Monday, September 23, 2013

TouchID defeated: what does it mean?

Apple's Touch ID sensor has been defeated. What does this mean?

First of all, it means Nick Depetrillo and I were wrong. We claimed it'd be harder. We assumed that a higher resolution sensor wouldn't be so simply defeated with just a higher resolution camera. We bet money. We lost (and Starbug of the CCC won).

Many people claim this hack is "too much trouble". This is profoundly wrong. Just because it's too much trouble for you doesn't mean it's too much trouble for a private investigator hired by your former husband. Or the neighbor's kid. Or an FBI agent. As a kid, I attended science fiction conventions in costume, and had latex around the house to get those Vulcan ears to look just right. As a kid, I etched circuit boards. This sort of stuff is easy, easy, easy -- you just need to try.

At the same time, it doesn't mean Touch ID is completely useless. Half the population doesn't lock their phone at all because it's too much trouble entering a 4 digit PIN every time they want to use it. If any of them choose to use Touch ID security instead of no security, then it's a win for security.

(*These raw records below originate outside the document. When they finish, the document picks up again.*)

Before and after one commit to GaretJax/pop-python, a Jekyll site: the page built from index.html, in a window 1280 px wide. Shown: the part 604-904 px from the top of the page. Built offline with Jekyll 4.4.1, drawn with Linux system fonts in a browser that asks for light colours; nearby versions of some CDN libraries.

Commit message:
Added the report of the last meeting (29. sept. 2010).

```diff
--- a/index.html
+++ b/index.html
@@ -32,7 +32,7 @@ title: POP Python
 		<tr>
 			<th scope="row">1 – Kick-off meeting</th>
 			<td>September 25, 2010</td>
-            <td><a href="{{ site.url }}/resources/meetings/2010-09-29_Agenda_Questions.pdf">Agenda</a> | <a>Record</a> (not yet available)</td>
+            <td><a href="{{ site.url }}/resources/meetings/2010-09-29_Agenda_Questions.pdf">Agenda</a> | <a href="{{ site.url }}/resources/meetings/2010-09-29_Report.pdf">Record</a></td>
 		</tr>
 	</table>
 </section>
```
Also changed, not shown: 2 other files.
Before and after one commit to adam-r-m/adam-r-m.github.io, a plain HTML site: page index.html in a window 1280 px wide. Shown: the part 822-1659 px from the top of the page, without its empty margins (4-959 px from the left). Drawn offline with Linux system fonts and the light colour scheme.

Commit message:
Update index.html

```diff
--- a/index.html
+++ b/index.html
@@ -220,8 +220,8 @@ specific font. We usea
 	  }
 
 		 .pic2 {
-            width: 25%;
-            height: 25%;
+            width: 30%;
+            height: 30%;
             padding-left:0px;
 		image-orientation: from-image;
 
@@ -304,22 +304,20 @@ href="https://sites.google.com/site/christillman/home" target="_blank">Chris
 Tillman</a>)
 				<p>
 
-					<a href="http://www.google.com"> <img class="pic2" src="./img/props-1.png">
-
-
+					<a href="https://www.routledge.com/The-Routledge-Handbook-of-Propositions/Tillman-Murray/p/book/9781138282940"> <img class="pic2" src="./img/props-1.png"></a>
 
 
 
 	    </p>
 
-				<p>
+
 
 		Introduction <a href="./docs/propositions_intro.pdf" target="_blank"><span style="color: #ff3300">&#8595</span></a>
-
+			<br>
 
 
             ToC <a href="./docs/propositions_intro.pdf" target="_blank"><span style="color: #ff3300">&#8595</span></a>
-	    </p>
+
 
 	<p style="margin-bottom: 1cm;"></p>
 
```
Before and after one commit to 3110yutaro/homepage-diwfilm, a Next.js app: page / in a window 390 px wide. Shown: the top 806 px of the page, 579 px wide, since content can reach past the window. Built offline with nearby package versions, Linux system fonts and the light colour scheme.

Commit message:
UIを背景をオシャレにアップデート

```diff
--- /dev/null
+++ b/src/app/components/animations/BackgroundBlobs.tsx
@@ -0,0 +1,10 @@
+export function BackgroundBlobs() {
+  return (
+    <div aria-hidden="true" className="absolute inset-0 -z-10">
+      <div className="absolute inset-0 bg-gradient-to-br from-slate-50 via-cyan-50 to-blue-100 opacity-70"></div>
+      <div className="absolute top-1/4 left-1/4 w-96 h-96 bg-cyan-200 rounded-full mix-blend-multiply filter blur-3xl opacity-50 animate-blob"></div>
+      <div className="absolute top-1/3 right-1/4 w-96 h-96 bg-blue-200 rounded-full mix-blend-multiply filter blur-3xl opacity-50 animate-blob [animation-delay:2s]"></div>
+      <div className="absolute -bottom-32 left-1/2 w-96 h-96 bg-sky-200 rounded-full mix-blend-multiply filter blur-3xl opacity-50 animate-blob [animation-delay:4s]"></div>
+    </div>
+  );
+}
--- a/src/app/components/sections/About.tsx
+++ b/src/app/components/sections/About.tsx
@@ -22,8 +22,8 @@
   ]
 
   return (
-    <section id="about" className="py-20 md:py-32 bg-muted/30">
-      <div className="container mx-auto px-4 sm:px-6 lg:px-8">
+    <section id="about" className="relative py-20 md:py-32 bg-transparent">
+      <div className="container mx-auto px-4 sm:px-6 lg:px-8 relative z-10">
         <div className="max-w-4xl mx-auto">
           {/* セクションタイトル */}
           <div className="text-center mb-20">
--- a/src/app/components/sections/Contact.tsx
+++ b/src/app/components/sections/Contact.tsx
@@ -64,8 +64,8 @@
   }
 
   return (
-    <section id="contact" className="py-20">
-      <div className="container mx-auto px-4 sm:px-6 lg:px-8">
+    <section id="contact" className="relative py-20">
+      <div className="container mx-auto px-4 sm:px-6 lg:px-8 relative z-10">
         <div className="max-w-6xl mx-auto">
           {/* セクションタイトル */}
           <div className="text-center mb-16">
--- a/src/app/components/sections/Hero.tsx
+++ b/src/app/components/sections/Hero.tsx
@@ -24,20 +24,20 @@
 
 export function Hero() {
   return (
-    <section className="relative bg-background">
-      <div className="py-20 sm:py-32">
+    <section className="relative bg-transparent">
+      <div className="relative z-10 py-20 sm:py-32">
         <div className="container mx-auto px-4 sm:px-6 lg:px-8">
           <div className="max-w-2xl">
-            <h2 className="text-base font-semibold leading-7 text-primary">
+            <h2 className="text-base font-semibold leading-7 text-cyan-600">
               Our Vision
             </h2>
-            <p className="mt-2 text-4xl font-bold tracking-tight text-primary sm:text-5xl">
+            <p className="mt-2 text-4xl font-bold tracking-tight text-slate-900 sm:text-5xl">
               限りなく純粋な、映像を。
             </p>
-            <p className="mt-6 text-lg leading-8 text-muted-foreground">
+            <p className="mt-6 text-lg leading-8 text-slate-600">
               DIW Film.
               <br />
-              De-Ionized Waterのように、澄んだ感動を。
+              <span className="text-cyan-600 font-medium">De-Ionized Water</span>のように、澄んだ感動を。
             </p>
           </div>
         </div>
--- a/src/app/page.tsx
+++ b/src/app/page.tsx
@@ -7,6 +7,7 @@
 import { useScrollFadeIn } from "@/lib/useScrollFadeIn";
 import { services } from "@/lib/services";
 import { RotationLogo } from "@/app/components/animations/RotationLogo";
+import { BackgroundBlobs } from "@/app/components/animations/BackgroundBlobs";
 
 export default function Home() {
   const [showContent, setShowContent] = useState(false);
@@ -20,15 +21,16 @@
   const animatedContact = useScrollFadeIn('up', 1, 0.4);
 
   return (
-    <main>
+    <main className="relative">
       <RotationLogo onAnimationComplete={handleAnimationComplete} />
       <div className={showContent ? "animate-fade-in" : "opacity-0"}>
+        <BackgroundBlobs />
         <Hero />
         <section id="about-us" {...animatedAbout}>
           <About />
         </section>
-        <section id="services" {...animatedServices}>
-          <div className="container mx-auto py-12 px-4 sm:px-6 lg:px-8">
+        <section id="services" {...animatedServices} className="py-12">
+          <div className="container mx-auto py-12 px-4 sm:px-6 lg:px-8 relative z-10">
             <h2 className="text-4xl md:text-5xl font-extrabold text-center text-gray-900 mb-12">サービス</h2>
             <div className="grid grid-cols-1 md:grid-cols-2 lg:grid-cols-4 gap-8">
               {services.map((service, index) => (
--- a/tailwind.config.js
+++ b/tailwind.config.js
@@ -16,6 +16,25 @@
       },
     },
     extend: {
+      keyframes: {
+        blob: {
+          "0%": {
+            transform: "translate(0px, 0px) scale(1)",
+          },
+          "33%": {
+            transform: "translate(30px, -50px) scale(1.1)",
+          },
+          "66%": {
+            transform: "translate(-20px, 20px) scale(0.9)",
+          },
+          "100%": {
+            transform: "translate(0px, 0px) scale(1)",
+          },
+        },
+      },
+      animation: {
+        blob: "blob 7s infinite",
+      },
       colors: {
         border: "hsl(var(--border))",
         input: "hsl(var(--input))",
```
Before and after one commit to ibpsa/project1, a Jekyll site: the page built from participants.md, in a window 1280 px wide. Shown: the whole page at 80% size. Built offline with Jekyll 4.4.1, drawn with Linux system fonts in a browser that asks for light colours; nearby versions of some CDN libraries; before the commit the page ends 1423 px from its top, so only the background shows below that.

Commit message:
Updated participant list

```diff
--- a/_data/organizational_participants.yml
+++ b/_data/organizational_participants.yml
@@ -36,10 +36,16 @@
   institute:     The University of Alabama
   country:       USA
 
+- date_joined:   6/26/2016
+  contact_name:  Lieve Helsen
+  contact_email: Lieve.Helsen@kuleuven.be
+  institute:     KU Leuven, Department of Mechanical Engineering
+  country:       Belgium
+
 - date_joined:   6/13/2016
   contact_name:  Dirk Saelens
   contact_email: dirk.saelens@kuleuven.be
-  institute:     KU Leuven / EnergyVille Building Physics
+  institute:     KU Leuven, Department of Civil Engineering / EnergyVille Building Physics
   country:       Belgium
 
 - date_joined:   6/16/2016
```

There are also some ways around the hack. Use your ring finger or pinky finger instead. You don't use these fingers to navigate your phone, so these prints won't be on your phone. These are also the most difficult and unlikely prints to retrieve from other surfaces, like beer glasses.

So here are the four lessons:

1. security experts can be wrong
2. don't believe the security assurances from vendors
3. bad security is still better than no security
4. knowledge is your best defense: understand this hack and how to use your pinkie finger instead


Ed Hurtley said...

This worries me, too. They made it sound like it was much more than "reading the physical image of your finger print".

Oh well, marketing strikes again.

Kirsch said...

3. bad security is still better than no security

This isn't entirely true. The biggest drawback of bad security is that it can make an ill-informed person believe he's secure, thus forgoing good security.

In the Touch ID case, security is improved, because it's replacing no security at worse, or a weak four digit pin at best. Ok, I guess there's three guys in the world who really know and carry very sensitive stuff who use a long pass phrase. Those three can keep using a pass phrase.

It's all about striking a balance and adding security while I keeping hassle to a minimum. Touch ID is a huge success in this regard.

Ruud Noorhoff said...

It seems what Apple was aiming for is something as convenient as no PIN or password, but (in many cases, a bit) safer than PIN.
They are calling it 'very secure' which could be true enough depending on what you compare it to. It's not what security experts would call 'very secure'. It would be nice if everybody knew how (in)secure it actually is, but that is just not going to happen.

I'm also wondering, if Apple is not outright lying about the sensor, it should be able to do more. Maybe Apple went for the convenience option first and will add a high security option, requiring longer scan times, later.